October 2012: Learn how to photograph one of the sky’s more colorful phenomena: atmospheric coronae.
August 28, 2012
|When thin clouds or tiny airborne particles wash over the Sun or Moon in the sky, a colorful phenomenon called the atmospheric corona may encircle these bodies like a crinoline skirt. The spectacle consists of two parts: a bright glow (known as the aureole) with a smoggy orange fringe centered on the object, and a series of fainter colored rings (graduating from blue on the inside to red on the outside) surrounding the aureole. You can photograph both with DSLR or manual cameras. Here’s how.|
Astronomy magazine subscribers can read the full column for free. Just make sure you're registered with the website.
You are currently not logged in. This article is only available to Astronomy magazine subscribers.
Already a subscriber to Astronomy magazine?
If you are already a subscriber to Astronomy magazine you must log into your account to view this article. If you do not have an account you will
need to regsiter for one. Registration is FREE and only takes a couple minutes.
Non-subscribers, Subscribe TODAY and save!
Get instant access to subscriber content on Astronomy.com!
- Access our interactive Atlas of the Stars

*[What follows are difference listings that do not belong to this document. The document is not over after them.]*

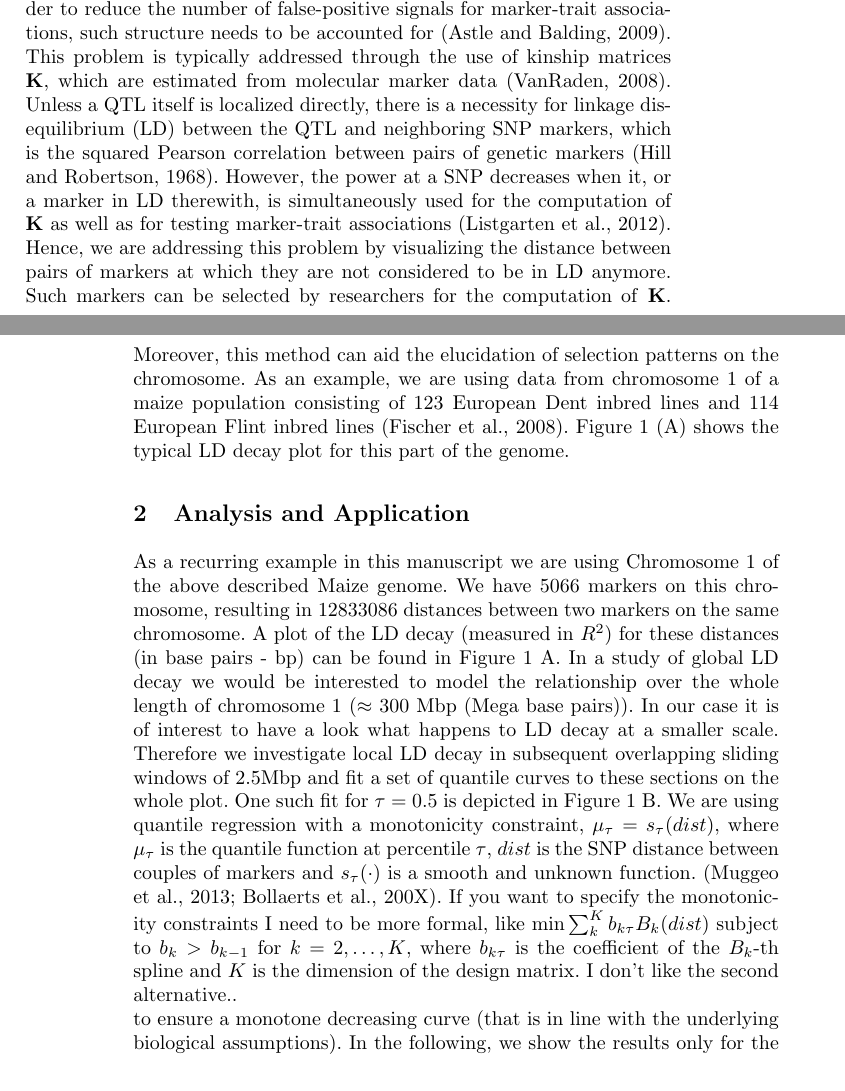
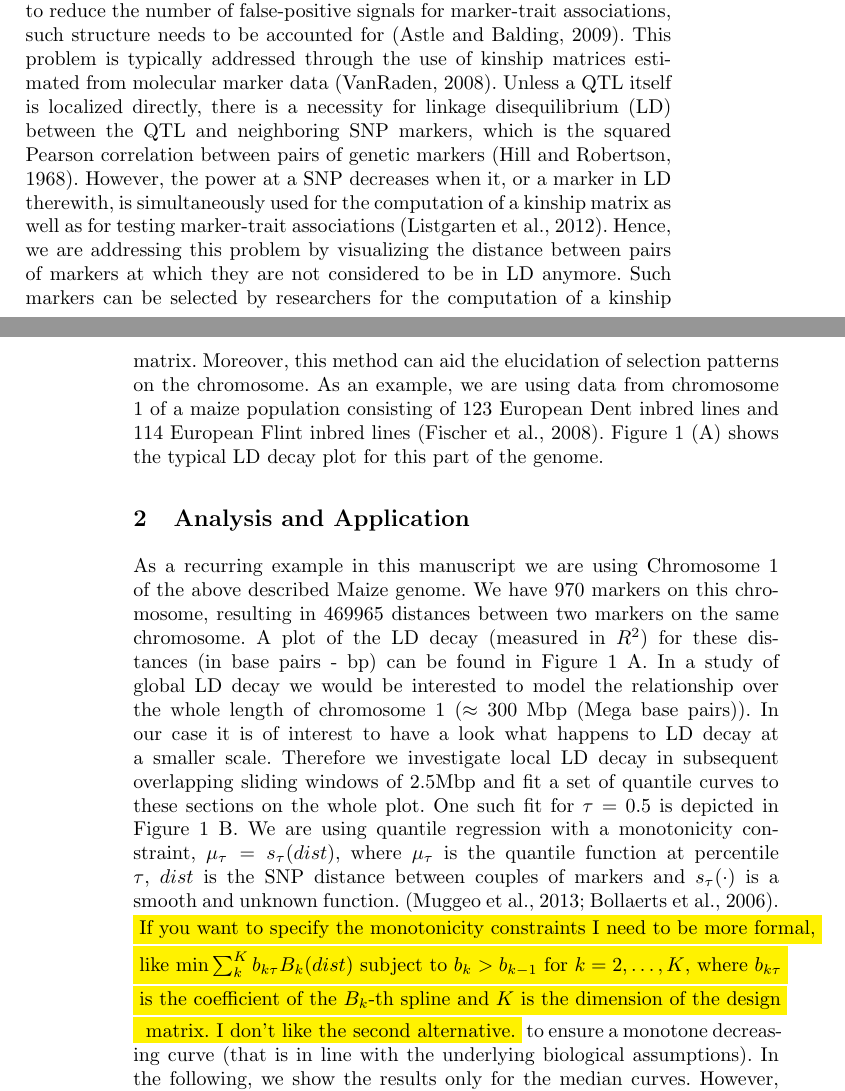
Before and after one commit to skschnabel/IWSM2015, a LaTeX document (IWSM2015_abstract_TSW.tex): two parts of pages 1 and 2 of 4 before the commit and two parts of pages 1 and 2 of 5 after it, joined at a grey line, cut so that both start at the same text. Compiled offline with pdfLaTeX.

Commit message:
Abstract with some changes and including the figure (still in draft version)

```diff
--- a/IWSM2015_abstract_TSW.tex
+++ b/IWSM2015_abstract_TSW.tex
@@ -117,17 +117,17 @@ localization of QTL in breeding programs with material of varying degrees of pop
 In order to reduce the number of false-positive signals for marker-trait associations,
 such structure needs to be accounted for (Astle and Balding, 2009). This problem is
 typically addressed through
-the use of kinship matrices \textbf{K}, which are estimated from molecular marker data
+the use of kinship matrices estimated from molecular marker data
 (VanRaden, 2008).
 Unless a QTL itself is localized directly, there is a necessity for linkage disequilibrium (LD) between
 the QTL and neighboring SNP markers, which is the squared Pearson correlation between pairs of genetic
 markers (Hill and Robertson, 1968). However, the power at a SNP decreases when it,
 or a marker in LD therewith,
-is simultaneously used for the computation of \textbf{K} as well as for testing marker-trait
+is simultaneously used for the computation of a kinship matrix as well as for testing marker-trait
 associations (Listgarten et al., 2012).
 Hence, we are addressing this problem by visualizing the distance
 between pairs of markers at which they are not considered to be in LD anymore. Such markers can be
-selected by researchers for the computation of \textbf{K}. Moreover, this method can aid
+selected by researchers for the computation of a kinship matrix. Moreover, this method can aid
 the elucidation
 of selection patterns on the chromosome. As an example, we are using data from chromosome 1 of a maize
 population consisting of 123 European Dent inbred lines and 114 European Flint inbred lines
@@ -153,8 +153,8 @@ for this part of the genome.
 \section{Analysis and Application}
 
 As a recurring example in this manuscript we are using Chromosome 1 of the above described
-	Maize genome. We have 5066 markers
-	on this chromosome, resulting in 12833086 distances
+	Maize genome. We have 970 markers
+	on this chromosome, resulting in 469965 distances
 	between two markers on the same chromosome. A plot of the LD decay (measured in $R^2$)
 	for these distances (in base pairs - bp) can be found
 	in Figure~\ref{SchnabelTorrettaWesthues:fig1}~A.
@@ -167,11 +167,15 @@ As a recurring example in this manuscript we are using Chromosome 1 of the above
 	in Figure~\ref{SchnabelTorrettaWesthues:fig1}~B.
 	We are using quantile
 	regression with a monotonicity constraint,
-	$\mu_{\tau}=s_{\tau}(dist)$, where $\mu_\tau$ is the quantile function at percentile $\tau$, $dist$ is the SNP distance between couples of markers and $s_{\tau}(\cdot)$ is a smooth and unknown function. (Muggeo et al., 2013; Bollaerts et al., 200X).
-	If you want to specify the monotonicity constraints I need to be more formal, like
-	$\min\sum_k^K b_{k\tau} B_k(dist)$ subject to $b_k>b_{k-1}$ for $k=2,\dots,K$, where $b_{k\tau}$ is the coefficient of the $B_k$-th spline and $K$ is the dimension of the design matrix.
-	I don't like the second alternative..
-
+	$\mu_{\tau}=s_{\tau}(dist)$, where $\mu_\tau$ is the quantile function at percentile $\tau$, $dist$ is the SNP distance between couples of markers and $s_{\tau}(\cdot)$ is a smooth and unknown function. (Muggeo et al., 2013; Bollaerts et al., 2006).
+	\colorbox{yellow}{If you want to specify the monotonicity constraints I need to be more
+	formal,}
+	\colorbox{yellow}{like
+	$\min\sum_k^K b_{k\tau} B_k(dist)$ subject to $b_k>b_{k-1}$ for $k=2,\dots,K$,
+	where $b_{k\tau}$}
+	\colorbox{yellow}{is the coefficient of the $B_k$-th spline and $K$ is the dimension of the design}
+	\colorbox{yellow}{ matrix.
+	I don't like the second alternative.}
 	to ensure a monotone decreasing curve (that is
 	in line with the underlying biological assumptions). In the following, we show the
 	results only for the median curves. However, this analysis can be done for any quantile.
```
Also changed, not shown: IWSM2015_abstract_TSW.tex (4 more changed lines).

- Get full access to StarDome PLUS
- Columnist articles
- Search and view our equipment review archive
- Receive full access to our Ask Astro answers
- BONUS web extras not included in the magazine
- Much more!